§ Task to carry out
Each line of the records below that contains "SaathiWeb" needs to be copied.

§ Material for this exercise
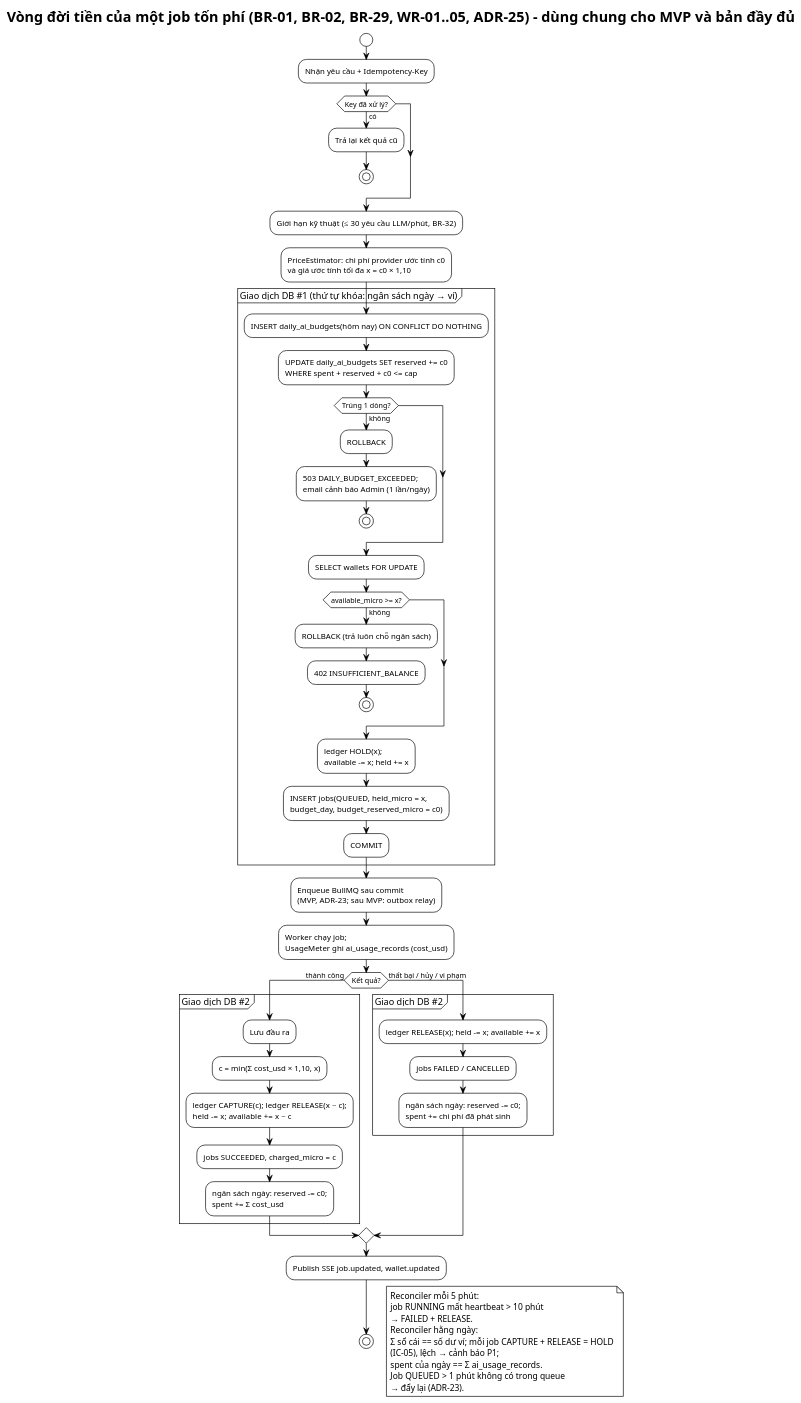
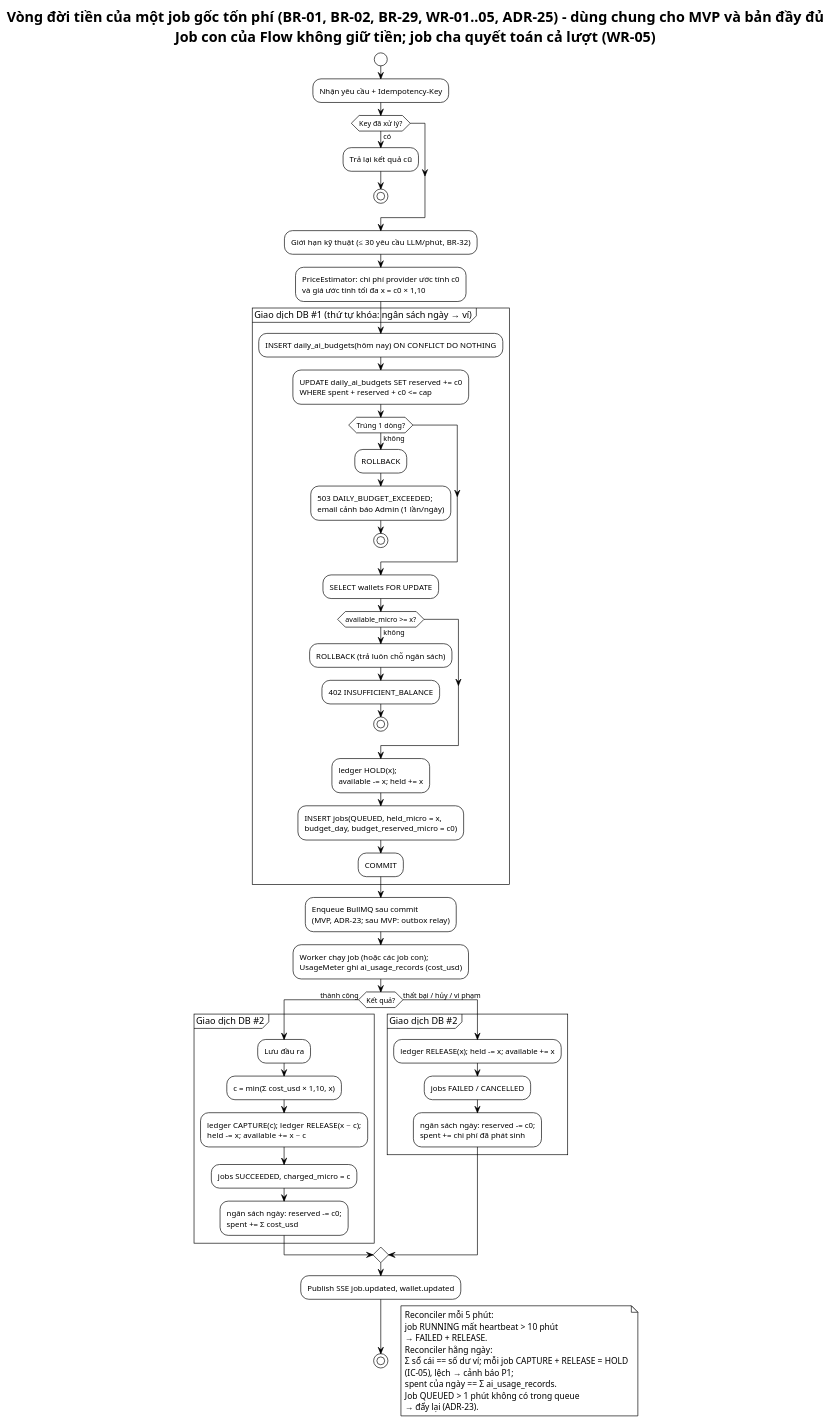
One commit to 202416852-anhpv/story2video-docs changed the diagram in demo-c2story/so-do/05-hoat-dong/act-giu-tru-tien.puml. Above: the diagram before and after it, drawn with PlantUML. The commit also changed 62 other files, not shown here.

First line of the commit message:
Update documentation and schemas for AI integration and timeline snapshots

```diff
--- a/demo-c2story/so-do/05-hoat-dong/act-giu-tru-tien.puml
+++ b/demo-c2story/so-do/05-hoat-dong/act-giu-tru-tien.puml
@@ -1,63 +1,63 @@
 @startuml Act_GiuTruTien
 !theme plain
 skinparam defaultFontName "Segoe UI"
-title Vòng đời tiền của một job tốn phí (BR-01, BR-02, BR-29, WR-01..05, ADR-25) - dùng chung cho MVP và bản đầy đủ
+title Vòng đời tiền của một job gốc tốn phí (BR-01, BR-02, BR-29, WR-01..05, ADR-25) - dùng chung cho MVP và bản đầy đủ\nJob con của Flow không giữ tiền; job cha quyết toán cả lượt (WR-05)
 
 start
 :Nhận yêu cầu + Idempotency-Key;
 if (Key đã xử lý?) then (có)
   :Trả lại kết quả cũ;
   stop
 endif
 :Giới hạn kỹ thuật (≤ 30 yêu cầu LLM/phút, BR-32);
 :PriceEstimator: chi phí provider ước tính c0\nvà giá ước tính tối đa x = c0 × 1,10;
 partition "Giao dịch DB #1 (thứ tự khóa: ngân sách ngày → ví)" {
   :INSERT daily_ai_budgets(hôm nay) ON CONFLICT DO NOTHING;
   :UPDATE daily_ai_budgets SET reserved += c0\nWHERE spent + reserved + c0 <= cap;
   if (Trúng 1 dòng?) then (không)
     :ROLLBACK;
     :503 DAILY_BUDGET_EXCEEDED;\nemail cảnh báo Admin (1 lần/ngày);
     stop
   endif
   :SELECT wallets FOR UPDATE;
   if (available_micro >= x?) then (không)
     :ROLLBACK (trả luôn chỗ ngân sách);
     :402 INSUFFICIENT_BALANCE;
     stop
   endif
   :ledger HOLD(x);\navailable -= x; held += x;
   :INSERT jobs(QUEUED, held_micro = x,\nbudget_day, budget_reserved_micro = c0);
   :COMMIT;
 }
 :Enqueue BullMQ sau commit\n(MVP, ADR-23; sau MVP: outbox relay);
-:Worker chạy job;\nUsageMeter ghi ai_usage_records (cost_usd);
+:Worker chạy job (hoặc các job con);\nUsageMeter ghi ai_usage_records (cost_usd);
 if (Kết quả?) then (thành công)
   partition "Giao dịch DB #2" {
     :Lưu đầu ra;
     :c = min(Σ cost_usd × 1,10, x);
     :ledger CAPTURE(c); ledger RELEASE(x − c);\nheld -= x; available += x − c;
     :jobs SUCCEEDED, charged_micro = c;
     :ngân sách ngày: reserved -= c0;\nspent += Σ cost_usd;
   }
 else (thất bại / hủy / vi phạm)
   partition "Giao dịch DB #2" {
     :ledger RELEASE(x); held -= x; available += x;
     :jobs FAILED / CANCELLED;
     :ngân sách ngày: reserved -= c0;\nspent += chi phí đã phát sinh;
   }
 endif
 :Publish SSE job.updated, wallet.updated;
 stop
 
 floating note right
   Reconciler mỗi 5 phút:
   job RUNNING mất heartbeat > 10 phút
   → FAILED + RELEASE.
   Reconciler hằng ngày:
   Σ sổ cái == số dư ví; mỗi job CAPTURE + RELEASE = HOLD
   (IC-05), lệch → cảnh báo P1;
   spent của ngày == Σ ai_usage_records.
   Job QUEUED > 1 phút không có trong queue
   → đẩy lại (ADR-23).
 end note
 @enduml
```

---

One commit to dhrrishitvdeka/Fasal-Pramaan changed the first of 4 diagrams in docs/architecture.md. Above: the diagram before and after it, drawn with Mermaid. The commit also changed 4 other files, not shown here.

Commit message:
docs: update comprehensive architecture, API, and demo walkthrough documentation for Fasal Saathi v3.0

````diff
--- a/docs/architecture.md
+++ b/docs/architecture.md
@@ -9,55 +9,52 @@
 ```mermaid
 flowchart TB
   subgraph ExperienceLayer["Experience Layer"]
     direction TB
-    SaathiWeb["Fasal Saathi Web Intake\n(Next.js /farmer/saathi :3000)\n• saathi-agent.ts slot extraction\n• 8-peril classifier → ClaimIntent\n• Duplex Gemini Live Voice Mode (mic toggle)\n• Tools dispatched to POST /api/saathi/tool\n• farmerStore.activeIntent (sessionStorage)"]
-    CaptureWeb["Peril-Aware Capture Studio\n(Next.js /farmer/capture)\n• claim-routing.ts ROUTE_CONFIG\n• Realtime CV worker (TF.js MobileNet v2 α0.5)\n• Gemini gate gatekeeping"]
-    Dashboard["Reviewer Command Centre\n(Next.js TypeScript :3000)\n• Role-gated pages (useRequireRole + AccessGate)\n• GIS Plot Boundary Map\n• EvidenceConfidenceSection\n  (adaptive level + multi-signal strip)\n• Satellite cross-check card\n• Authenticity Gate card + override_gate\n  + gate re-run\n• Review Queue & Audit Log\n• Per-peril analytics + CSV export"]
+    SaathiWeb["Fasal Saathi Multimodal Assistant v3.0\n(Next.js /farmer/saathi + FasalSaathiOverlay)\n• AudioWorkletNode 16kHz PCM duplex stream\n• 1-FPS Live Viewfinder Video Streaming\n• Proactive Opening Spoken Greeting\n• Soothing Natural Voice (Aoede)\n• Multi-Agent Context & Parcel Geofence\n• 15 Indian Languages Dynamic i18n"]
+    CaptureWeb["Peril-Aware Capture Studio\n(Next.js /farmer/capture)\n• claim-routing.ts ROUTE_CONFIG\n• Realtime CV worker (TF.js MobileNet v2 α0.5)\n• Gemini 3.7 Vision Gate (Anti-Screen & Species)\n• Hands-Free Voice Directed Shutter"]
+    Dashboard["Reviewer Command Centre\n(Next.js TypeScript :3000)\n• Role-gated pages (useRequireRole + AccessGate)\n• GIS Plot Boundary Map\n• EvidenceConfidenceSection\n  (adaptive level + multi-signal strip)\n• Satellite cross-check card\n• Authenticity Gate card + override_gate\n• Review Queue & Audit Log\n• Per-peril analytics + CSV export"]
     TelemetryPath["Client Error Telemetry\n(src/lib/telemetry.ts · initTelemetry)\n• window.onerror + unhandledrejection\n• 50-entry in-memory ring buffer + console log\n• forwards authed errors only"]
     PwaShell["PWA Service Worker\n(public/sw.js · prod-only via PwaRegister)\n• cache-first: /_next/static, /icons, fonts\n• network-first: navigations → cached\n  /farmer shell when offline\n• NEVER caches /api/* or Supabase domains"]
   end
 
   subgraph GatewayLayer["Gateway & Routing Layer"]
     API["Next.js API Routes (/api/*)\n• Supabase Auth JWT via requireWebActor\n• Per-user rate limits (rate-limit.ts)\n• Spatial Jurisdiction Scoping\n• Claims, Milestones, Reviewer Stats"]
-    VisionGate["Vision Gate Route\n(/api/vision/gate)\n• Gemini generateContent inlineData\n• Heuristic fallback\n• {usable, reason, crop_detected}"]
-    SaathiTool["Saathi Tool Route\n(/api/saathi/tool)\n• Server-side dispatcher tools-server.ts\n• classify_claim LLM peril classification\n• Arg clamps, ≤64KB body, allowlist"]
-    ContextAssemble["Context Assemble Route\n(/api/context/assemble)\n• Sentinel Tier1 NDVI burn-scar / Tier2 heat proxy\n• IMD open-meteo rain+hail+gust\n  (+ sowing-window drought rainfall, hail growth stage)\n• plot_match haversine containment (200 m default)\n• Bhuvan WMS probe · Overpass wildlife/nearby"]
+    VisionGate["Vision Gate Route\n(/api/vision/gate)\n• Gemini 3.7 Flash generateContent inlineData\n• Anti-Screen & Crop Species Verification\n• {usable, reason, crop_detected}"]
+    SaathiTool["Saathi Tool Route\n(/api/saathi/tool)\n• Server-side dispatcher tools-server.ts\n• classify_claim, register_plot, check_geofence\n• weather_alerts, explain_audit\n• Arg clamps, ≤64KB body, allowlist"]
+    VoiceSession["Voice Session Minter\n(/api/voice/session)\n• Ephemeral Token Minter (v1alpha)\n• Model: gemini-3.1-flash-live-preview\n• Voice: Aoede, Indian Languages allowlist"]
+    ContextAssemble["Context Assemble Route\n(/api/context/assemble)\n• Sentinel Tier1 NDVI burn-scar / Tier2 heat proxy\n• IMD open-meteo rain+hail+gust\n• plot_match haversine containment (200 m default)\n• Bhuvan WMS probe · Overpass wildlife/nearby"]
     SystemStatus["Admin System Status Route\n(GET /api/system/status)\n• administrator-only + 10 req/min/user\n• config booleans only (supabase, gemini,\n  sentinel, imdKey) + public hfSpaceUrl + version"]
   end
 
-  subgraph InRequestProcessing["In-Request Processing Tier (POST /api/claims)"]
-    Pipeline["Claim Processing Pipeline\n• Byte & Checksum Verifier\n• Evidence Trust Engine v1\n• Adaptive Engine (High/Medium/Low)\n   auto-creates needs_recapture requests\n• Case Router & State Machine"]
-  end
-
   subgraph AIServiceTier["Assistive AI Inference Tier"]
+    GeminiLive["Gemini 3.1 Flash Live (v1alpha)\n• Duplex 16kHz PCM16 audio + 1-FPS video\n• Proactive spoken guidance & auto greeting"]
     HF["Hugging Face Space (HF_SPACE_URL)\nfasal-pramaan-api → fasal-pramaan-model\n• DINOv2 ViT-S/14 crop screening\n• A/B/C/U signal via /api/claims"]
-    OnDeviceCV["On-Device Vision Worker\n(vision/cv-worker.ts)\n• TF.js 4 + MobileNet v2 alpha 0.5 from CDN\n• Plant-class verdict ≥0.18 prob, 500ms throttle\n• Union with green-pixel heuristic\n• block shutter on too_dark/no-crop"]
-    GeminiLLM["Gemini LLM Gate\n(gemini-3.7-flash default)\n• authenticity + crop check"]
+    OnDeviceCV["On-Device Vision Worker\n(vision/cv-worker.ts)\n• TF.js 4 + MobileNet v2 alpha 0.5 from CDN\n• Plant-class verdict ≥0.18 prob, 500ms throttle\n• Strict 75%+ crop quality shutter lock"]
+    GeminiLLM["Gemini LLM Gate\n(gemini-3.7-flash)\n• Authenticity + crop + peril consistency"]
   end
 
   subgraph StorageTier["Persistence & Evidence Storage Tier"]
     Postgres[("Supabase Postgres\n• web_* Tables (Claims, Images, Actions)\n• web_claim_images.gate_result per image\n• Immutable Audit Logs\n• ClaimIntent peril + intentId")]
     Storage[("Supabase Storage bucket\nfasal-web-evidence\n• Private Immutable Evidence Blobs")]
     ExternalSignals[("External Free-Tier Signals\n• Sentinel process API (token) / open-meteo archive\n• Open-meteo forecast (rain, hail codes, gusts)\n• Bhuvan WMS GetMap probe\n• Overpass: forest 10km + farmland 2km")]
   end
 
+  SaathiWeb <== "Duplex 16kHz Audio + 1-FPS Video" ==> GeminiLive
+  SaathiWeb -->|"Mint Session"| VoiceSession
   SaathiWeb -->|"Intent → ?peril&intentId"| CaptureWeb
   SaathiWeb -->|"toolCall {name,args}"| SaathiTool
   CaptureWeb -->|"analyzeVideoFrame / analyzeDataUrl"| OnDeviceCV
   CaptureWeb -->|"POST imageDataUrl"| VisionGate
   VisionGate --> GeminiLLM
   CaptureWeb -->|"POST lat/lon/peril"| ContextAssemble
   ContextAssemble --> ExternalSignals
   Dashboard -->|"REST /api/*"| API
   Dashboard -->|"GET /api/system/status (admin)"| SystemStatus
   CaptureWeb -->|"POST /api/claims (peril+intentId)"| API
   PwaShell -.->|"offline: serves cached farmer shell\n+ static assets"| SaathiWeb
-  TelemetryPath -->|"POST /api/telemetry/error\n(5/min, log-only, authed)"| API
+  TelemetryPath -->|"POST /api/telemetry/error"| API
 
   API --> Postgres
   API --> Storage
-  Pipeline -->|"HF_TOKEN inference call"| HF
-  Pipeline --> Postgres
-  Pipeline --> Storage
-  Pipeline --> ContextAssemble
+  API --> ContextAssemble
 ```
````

§ The answer
-    SaathiWeb["Fasal Saathi Web Intake\n(Next.js /farmer/saathi :3000)\n• saathi-agent.ts slot extraction\n• 8-peril classifier → ClaimIntent\n• Duplex Gemini Live Voice Mode (mic toggle)\n• Tools dispatched to POST /api/saathi/tool\n• farmerStore.activeIntent (sessionStorage)"]
+    SaathiWeb["Fasal Saathi Multimodal Assistant v3.0\n(Next.js /farmer/saathi + FasalSaathiOverlay)\n• AudioWorkletNode 16kHz PCM duplex stream\n• 1-FPS Live Viewfinder Video Streaming\n• Proactive Opening Spoken Greeting\n• Soothing Natural Voice (Aoede)\n• Multi-Agent Context & Parcel Geofence\n• 15 Indian Languages Dynamic i18n"]
+  SaathiWeb <== "Duplex 16kHz Audio + 1-FPS Video" ==> GeminiLive
+  SaathiWeb -->|"Mint Session"| VoiceSession
   SaathiWeb -->|"Intent → ?peril&intentId"| CaptureWeb
   SaathiWeb -->|"toolCall {name,args}"| SaathiTool
   PwaShell -.->|"offline: serves cached farmer shell\n+ static assets"| SaathiWeb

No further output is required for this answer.